---------- Records for this task

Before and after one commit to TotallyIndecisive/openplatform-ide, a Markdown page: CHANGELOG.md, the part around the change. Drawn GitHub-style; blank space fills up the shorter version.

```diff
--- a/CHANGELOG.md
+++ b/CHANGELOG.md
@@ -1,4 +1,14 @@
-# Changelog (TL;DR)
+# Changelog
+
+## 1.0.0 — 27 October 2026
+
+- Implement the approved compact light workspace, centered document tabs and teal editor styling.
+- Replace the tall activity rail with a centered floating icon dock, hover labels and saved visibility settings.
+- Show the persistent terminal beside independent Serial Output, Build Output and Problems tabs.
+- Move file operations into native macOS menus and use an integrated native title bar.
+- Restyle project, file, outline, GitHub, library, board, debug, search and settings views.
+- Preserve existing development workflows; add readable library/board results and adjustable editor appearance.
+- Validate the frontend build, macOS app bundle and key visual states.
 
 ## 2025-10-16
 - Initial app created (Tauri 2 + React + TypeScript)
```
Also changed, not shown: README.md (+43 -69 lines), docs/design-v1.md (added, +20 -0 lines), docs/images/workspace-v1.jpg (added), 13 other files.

--------------------
---------- Records for this task

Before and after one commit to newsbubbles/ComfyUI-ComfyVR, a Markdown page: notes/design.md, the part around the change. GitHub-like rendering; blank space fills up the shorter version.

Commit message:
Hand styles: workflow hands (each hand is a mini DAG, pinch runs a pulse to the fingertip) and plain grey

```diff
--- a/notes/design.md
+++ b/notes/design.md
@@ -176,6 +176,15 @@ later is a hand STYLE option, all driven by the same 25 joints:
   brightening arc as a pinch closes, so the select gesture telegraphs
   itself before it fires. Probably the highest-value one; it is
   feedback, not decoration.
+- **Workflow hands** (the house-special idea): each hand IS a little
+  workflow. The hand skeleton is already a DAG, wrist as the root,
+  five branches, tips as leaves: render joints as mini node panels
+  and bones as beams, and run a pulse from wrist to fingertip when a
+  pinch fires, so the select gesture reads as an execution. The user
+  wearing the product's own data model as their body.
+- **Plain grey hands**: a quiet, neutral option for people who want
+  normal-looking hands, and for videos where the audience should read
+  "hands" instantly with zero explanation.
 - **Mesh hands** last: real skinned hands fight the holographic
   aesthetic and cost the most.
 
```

--------------------

→ Task prompt: Please list every line of the records that contains "design".

→ Problem solution:
Also changed, not shown: README.md (+43 -69 lines), docs/design-v1.md (added, +20 -0 lines), docs/images/workspace-v1.jpg (added), 13 other files.
Before and after one commit to newsbubbles/ComfyUI-ComfyVR, a Markdown page: notes/design.md, the part around the change. GitHub-like rendering; blank space fills up the shorter version.
--- a/notes/design.md
+++ b/notes/design.md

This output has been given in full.